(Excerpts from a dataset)
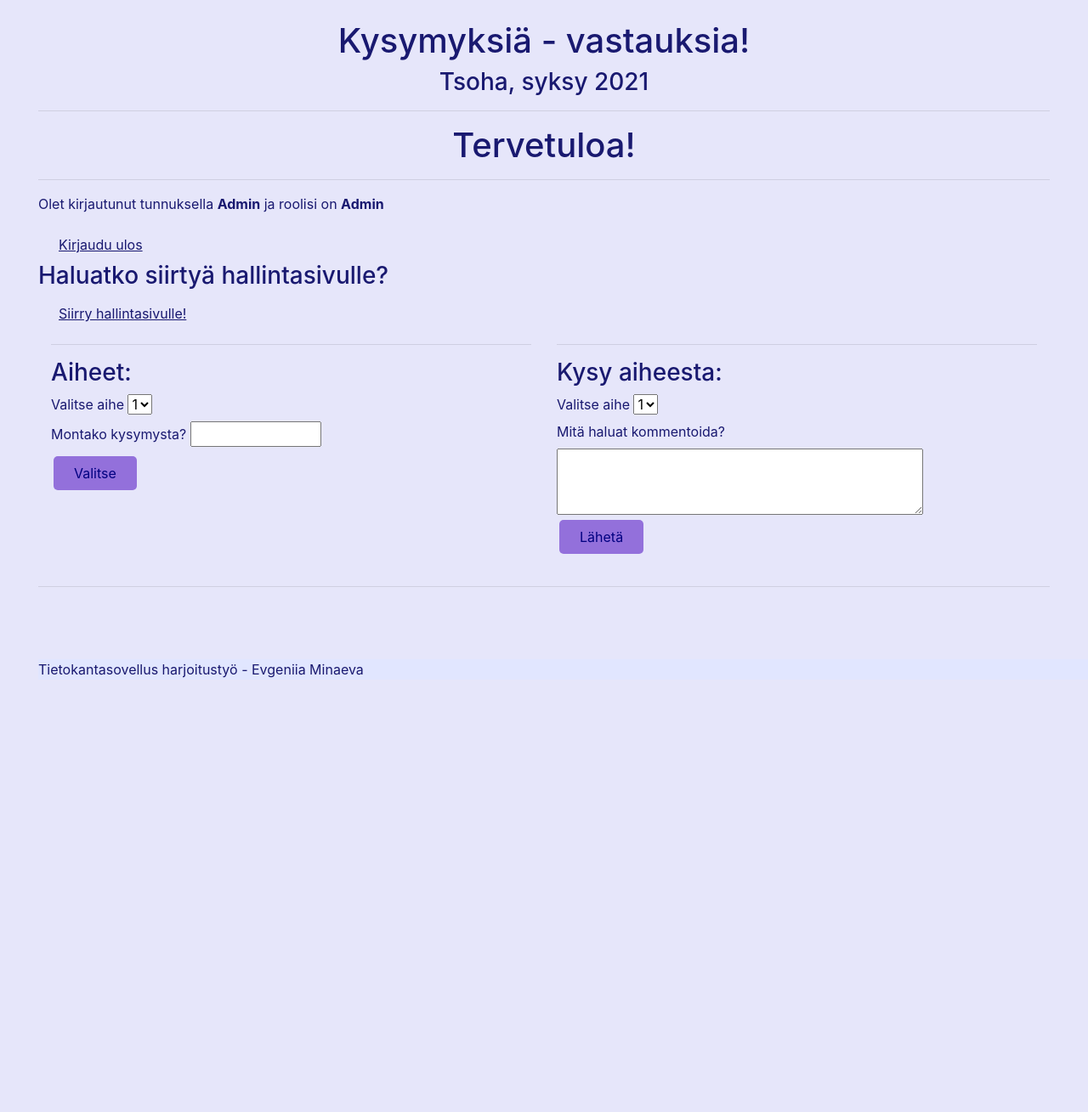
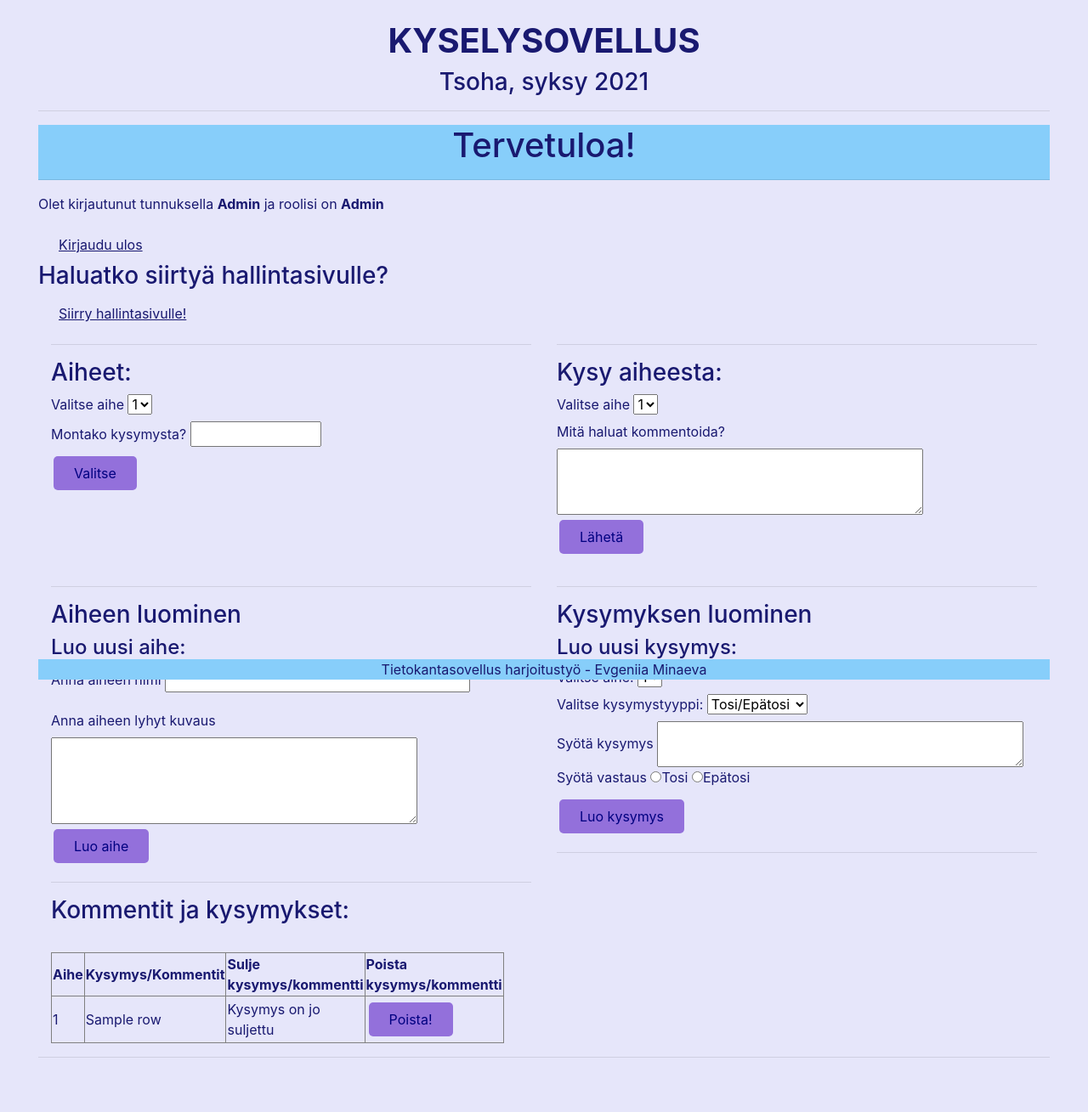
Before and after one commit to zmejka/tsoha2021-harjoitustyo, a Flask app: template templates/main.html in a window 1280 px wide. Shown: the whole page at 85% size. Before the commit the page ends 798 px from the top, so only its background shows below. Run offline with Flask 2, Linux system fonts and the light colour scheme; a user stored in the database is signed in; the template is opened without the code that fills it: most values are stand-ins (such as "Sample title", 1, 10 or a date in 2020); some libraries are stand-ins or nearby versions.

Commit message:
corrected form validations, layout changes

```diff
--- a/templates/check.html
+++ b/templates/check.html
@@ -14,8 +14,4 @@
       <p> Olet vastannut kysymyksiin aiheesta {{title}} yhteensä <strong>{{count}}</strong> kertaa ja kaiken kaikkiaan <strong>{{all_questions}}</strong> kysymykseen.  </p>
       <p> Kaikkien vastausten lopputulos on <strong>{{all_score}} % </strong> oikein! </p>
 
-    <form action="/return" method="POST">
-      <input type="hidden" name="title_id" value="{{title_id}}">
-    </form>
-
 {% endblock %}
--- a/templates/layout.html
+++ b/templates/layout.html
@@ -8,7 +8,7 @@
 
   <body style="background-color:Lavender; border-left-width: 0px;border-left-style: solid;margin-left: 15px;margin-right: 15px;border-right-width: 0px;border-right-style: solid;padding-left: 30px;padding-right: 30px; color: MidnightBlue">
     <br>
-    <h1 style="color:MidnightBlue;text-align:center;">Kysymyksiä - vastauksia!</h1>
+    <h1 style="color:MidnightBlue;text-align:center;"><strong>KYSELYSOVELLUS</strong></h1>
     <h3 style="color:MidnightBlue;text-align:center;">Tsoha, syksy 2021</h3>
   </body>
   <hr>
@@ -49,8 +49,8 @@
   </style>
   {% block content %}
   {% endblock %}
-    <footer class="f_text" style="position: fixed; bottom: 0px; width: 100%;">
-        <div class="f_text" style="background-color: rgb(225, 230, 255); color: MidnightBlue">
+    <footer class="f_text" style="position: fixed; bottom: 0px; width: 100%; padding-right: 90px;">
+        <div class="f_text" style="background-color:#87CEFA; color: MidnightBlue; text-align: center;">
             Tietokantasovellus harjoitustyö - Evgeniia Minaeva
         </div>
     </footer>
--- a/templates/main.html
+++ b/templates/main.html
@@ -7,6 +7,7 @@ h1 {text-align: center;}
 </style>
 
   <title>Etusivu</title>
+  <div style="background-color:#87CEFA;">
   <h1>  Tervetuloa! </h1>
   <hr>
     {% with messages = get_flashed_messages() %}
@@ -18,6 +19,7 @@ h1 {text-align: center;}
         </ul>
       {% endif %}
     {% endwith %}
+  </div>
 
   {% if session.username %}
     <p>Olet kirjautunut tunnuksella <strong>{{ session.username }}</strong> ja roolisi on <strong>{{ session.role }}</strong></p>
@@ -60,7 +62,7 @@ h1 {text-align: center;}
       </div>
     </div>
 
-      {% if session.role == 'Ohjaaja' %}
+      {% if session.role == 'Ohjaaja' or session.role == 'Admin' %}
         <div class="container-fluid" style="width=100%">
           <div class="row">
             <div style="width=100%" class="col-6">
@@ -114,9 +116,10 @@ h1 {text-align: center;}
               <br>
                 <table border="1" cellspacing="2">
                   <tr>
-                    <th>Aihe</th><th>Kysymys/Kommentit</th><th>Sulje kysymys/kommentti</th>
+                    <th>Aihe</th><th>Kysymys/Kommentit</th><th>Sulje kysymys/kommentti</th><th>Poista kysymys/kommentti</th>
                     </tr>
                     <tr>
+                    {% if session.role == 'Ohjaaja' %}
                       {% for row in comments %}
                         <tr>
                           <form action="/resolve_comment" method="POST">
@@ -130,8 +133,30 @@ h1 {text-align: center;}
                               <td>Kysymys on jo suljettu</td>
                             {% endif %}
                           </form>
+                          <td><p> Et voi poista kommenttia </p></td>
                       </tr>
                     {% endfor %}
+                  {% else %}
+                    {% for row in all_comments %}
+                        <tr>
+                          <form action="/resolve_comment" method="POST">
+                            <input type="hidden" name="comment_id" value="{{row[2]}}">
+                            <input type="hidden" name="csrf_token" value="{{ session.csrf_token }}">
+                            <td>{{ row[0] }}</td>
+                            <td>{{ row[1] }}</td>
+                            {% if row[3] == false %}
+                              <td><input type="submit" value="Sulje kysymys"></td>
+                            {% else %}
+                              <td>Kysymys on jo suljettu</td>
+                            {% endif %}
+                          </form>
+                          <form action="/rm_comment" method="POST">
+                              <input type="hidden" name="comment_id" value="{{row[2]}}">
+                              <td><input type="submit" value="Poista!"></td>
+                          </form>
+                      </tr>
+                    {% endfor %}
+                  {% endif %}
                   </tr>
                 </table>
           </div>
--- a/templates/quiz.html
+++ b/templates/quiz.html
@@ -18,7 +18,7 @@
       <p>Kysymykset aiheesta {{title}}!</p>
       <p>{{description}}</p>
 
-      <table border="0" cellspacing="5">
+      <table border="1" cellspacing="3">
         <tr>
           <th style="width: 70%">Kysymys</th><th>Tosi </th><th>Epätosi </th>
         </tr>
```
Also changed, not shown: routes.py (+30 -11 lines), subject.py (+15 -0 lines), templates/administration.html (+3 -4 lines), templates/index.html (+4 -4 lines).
---
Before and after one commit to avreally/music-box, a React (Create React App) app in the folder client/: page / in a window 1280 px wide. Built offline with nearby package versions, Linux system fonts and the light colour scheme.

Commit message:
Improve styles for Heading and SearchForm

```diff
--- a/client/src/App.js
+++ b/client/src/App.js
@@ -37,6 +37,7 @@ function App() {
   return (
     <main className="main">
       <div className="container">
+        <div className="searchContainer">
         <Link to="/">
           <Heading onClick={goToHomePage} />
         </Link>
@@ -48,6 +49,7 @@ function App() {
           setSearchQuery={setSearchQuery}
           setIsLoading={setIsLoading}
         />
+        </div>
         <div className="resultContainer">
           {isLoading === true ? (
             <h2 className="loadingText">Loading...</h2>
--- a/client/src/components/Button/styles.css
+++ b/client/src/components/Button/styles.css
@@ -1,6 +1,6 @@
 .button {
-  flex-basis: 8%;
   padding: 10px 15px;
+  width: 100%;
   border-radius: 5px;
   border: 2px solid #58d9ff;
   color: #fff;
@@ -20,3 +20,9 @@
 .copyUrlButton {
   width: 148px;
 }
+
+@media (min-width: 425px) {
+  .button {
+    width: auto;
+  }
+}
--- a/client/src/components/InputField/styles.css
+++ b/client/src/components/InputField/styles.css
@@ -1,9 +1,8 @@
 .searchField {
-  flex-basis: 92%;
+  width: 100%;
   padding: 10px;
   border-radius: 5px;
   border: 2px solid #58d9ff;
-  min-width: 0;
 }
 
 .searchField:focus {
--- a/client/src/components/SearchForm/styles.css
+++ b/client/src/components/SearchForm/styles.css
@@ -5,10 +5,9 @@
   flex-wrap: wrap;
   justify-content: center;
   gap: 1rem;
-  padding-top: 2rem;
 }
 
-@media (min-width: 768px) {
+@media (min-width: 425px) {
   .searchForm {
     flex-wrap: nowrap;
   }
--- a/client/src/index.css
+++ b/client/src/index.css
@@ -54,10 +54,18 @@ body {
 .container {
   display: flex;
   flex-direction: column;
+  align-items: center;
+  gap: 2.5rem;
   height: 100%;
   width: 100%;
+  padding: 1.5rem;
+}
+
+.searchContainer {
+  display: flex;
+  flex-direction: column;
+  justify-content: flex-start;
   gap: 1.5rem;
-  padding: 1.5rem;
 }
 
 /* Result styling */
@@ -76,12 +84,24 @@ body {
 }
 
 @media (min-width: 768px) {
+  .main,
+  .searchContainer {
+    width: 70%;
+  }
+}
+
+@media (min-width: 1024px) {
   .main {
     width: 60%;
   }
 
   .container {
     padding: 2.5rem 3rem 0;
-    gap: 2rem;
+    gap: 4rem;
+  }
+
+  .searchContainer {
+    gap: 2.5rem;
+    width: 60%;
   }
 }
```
...
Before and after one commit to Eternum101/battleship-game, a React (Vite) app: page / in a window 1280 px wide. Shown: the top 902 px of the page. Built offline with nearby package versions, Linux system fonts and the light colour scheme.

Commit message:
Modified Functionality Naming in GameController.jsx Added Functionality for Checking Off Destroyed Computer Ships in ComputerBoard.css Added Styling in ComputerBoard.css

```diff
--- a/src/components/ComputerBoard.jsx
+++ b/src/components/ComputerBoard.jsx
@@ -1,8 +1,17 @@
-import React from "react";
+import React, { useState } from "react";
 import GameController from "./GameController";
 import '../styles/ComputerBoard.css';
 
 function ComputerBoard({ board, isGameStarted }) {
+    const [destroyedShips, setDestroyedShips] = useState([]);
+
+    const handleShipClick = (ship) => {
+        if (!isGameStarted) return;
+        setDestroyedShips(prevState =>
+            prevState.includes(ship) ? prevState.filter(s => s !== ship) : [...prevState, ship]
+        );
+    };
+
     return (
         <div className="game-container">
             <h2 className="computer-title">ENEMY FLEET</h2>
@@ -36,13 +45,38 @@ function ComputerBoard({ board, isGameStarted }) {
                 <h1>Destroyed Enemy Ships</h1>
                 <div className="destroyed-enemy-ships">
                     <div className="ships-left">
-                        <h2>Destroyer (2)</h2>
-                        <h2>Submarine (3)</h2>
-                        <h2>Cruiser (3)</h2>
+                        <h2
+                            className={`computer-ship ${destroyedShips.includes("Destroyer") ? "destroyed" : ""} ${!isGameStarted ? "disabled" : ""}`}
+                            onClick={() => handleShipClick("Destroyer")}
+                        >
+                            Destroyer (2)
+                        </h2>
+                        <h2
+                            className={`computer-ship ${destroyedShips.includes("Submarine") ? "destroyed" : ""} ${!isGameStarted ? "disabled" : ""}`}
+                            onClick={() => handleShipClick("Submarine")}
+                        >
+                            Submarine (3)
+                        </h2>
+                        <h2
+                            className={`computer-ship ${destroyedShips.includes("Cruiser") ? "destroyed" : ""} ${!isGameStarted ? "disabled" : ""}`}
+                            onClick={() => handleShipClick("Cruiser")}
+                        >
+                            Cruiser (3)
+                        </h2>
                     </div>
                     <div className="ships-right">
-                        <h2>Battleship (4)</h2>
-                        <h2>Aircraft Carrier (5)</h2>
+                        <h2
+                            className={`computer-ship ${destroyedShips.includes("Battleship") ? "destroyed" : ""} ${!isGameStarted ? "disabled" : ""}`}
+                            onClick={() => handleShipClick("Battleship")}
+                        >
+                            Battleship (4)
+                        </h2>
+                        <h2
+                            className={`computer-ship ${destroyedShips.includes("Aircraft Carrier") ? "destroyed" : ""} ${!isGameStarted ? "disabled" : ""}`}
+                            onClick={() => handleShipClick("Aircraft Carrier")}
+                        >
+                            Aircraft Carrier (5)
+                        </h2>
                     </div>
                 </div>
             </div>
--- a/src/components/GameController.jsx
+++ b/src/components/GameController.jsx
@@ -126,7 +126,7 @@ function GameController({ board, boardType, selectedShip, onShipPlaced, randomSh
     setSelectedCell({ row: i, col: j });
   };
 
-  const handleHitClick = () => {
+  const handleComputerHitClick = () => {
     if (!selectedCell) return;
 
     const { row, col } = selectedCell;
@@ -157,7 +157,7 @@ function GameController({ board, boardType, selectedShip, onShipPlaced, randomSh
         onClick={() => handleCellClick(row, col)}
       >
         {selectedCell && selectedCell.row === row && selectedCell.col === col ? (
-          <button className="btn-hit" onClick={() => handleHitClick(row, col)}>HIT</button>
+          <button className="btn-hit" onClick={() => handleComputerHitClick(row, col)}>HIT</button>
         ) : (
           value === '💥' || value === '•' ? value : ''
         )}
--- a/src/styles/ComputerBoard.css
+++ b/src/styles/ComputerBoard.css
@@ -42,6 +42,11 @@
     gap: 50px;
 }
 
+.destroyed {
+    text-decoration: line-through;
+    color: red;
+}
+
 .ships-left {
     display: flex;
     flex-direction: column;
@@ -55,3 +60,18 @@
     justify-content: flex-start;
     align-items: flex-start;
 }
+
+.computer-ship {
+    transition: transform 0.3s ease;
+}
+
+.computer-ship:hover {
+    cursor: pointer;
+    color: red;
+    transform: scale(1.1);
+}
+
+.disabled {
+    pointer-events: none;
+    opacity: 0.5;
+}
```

■ Exercise description
Report the lines above that have the word "styles" in them.

■ Your response
Improve styles for Heading and SearchForm
--- a/client/src/components/Button/styles.css
+++ b/client/src/components/Button/styles.css
--- a/client/src/components/InputField/styles.css
+++ b/client/src/components/InputField/styles.css
--- a/client/src/components/SearchForm/styles.css
+++ b/client/src/components/SearchForm/styles.css
 import '../styles/ComputerBoard.css';
--- a/src/styles/ComputerBoard.css
+++ b/src/styles/ComputerBoard.css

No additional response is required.